Dec. 4, 2007
This feature by John Zant ran in the Santa Barbara Independent on Nov. 29.
When Chisa Ononiwu was recruited to play on the Nigerian basketball team at the All-Africa Championships during the summer, Mark French had one concern: that she safely return for her senior year at UCSB.
"I checked up on the coaches and made sure she would have good people around her," said French, coach of the UCSB Gaucho women. "It was a win-win situation. Chisa could find out about her heritage and get some competitive basketball experience. It was an example of the sport providing an excellent opportunity."
French got a gift out of it: a small African drum that sits in his office. "It will be a nice remembrance of her," he said. But right now, the Gauchos are living in the moment with Ononiwu. She sparked them last week, scoring 17 points in their 79-69 victory at Loyola Marymount and 20 points in their 75-71 home loss to Maryland. She also had a team-high eight rebounds and played in-your-face defense against Maryland's Kristi Toliver, one of the nation's top point guards.
The unbeaten Terrapins came into the Thunderdome ranked No. 3 in the country with most of the same players who crushed the Gaucho women 105-44 a year ago. That game occurred a week before Ononiwu, a transfer from Baylor, became eligible to play for UCSB.
"I wanted payback as much as anybody," she said. "The Gauchos are my family. When they hurt, I hurt. When they lose, I lose. I don't think Maryland respected us. After we almost beat them, they do."
Ononiwu made connections with her more ancient family in Nigeria, the homeland of her parents. She was born and grew up in Houston, Texas. Her unabridged name, Chisaokwu, means "God answers your prayers" in the African language of Igbo. She received another tag when she joined the Nigerian team. "They referred to me as the Masked Woman," she said. "They saw tapes of me playing after I broke my nose." Ononiwu had played several games last season while wearing a protective mask.
She got no special treatment on the national team. Like everybody else, Ononiwu had to do her own laundry every day, squeezing out the clothes and hanging them on lines. After practicing in Nigeria, the team went to Dakar, Senegal, for the championships. The gym was so hot, she said, that they froze their drinking water, and it was warm by the end of the games. Nigeria's quest for the title ended in a quarterfinal loss to Mozambique.
Ononiwu returned to Santa Barbara just in time for the start of the fall quarter. She is majoring in psychology and working toward minor degrees in speech and hearing, and exercise science. "I want to work in speech pathology and help people with stuttering problems," she said. Because she is on track to graduate after four years of college, Ononiwu is not going to seek an extra year of athletic eligibility from the NCAA (she left Baylor in her sophomore year after playing just an exhibition game).

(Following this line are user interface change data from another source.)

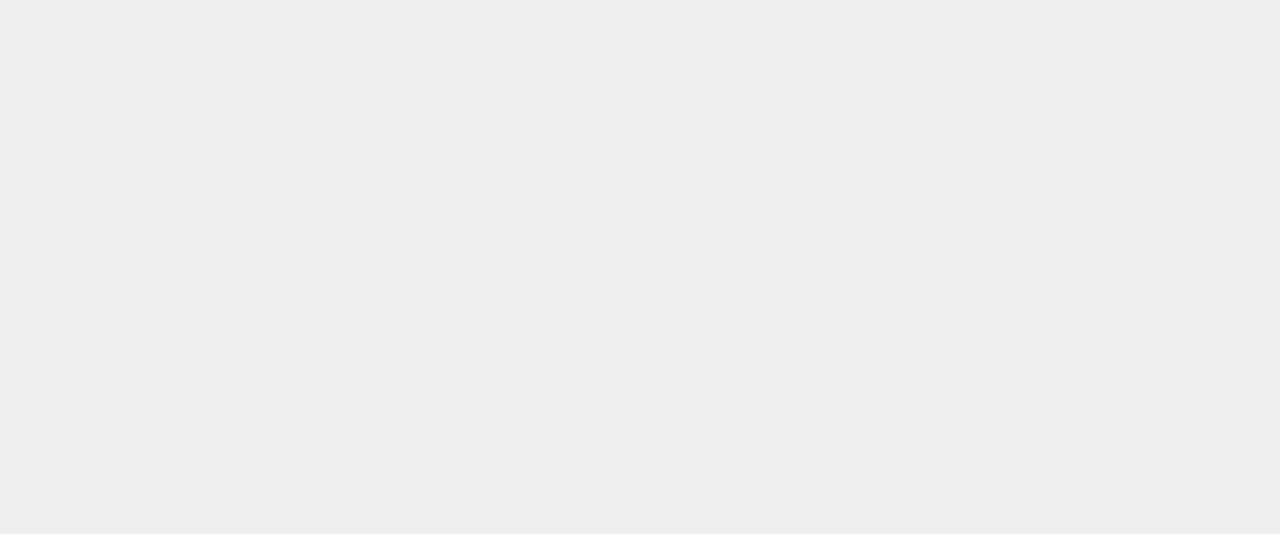
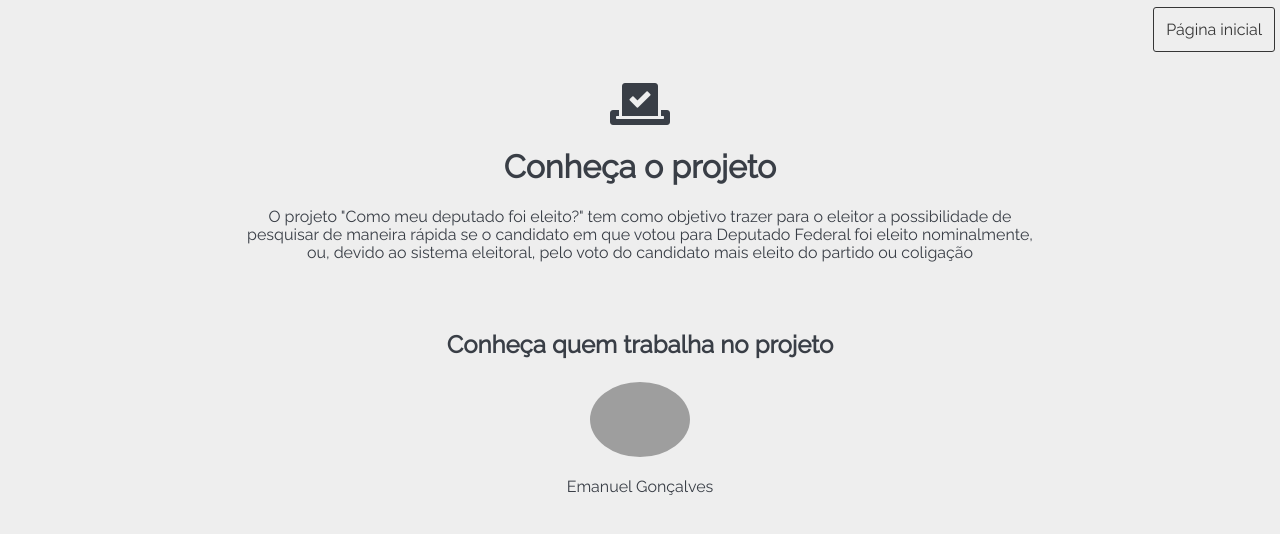
Before and after one commit to legislativo-br/legislativo-br.github.io, a React (Create React App) app: page /about in a window 1280 px wide. Shown: the top 534 px of the page. Built offline with nearby package versions, Linux system fonts and the light colour scheme; grey boxes are pictures that could not be loaded.

Commit message:
add button to navigate between pages

```diff
--- a/src/App.js
+++ b/src/App.js
@@ -3,12 +3,16 @@ import './assets/normalize.css';
 import './assets/general.css';
 import { BrowserRouter as Router, Route } from 'react-router-dom';
 import AboutPage from './pages/about';
+import MainPage from './pages/main';
+import Menu from './components/Menu'
 
 function App() {
   return (
     <div className="App">
       <Router>
-        <Route path="/" exact component={AboutPage} />
+        <Menu />
+        <Route path="/" exact component={MainPage} />
+        <Route path="/about" component={AboutPage} />
       </Router>
     </div>
   );
--- a/src/assets/general.css
+++ b/src/assets/general.css
@@ -7,3 +7,29 @@ body {
 img {
     max-width: 100%;
 }
+
+a {
+    text-decoration: none;
+}
+
+.button {
+    padding: .75em;
+    justify-content: center;
+    border-width: 1px;
+    border-radius: 3px;
+    border-style: solid;
+    color: #363636;
+    text-align: center;
+    white-space: nowrap;
+    cursor: pointer;
+    transition: all .2s ease;
+}
+
+.button.is-primary {
+    border-color: #363636;
+}
+
+.button.is-primary:hover {
+    color: white;
+    background-color: #363636;
+}
--- /dev/null
+++ b/src/components/Button.js
@@ -0,0 +1,24 @@
+import React from 'react';
+import { Link, withRouter } from 'react-router-dom';
+import PropTypes from 'prop-types';
+
+const Button = props => {
+  const { type, route, label } = props
+
+  return (
+    <Link
+      className={`button ${type || 'is-primary'}`}
+      to={route}
+    >
+      { label }
+    </Link>
+  )
+};
+
+Button.propTypes = {
+  type: PropTypes.string,
+  route: PropTypes.string.isRequired,
+  label: PropTypes.string.isRequired
+};
+
+export default withRouter(Button)
--- /dev/null
+++ b/src/components/Menu.js
@@ -0,0 +1,31 @@
+import React from 'react';
+import { withRouter } from 'react-router-dom';
+import styled from 'styled-components';
+import LinkButton from './Button';
+
+const onHome = location => location.pathname === '/';
+
+const Container = styled.p`
+  position: absolute;
+  top: 5px;
+  right: 5px;
+  z-index: 2;
+`;
+
+const Menu = props => {
+  if (onHome(props.location || {})) {
+    return (
+      <Container>
+        <LinkButton label="Sobre" route="/about" />
+      </Container>
+    )
+  }
+
+  return (
+    <Container>
+      <LinkButton label="Página inicial" route="/" />
+    </Container>
+  )
+};
+
+export default withRouter(Menu)
--- a/src/pages/about.js
+++ b/src/pages/about.js
@@ -3,11 +3,22 @@ import styled from 'styled-components';
 import Contributors from '../components/Contributors';
 
 const Container = styled.main`
+  position: relative;
   display: flex;
   justify-content: center;
   align-items: center;
   padding: 5rem 2rem 2rem 2rem;
   text-align: center;
+
+  i {
+    font-size: 3rem;
+  }
+
+  .button {
+    position: absolute;
+    top: 5px;
+    left: 5px;
+  }
 
   @media (max-width: 600px) {
     padding: 1rem;
@@ -23,10 +34,12 @@ export default () => {
   return (
     <Container>
       <div>
-        <h1 className="title"> Conheça o projeto </h1>
+        <i className="fas fa-vote-yea"></i>
+
+        <h1> Conheça o projeto </h1>
 
         <Text>
-          <p> O projeto "Como meu deputado foi eleito" tem como objetivo trazer para o eleitor a possibilidade de pesquisar de maneira rápida se o candidato em que votou para Deputado Federal foi eleito nominalmente, ou, devido ao sistema eleitoral, pelo voto do candidato mais eleito do partido ou coligação </p>
+          <p> O projeto "Como meu deputado foi eleito?" tem como objetivo trazer para o eleitor a possibilidade de pesquisar de maneira rápida se o candidato em que votou para Deputado Federal foi eleito nominalmente, ou, devido ao sistema eleitoral, pelo voto do candidato mais eleito do partido ou coligação </p>
         </Text>
 
         <Contributors />
--- /dev/null
+++ b/src/pages/main.js
@@ -0,0 +1,15 @@
+import React from 'react';
+import styled from 'styled-components';
+
+const Container = styled.main`
+  position: relative;
+  padding: 1rem;
+`;
+
+export default () => {
+  return (
+    <Container>
+      <h1> Página inicial </h1>
+    </Container>
+  )
+}
```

The 5ʹ7ʺ guard is UCSB's third leading scorer and rebounder. She shot poorly in the first few games this season. "It's just mental," she said. "My mindset [against Maryland] was: This is going in. I have to make this." She is working to become a better passer, the area of her game that stands to improve the most, according to French.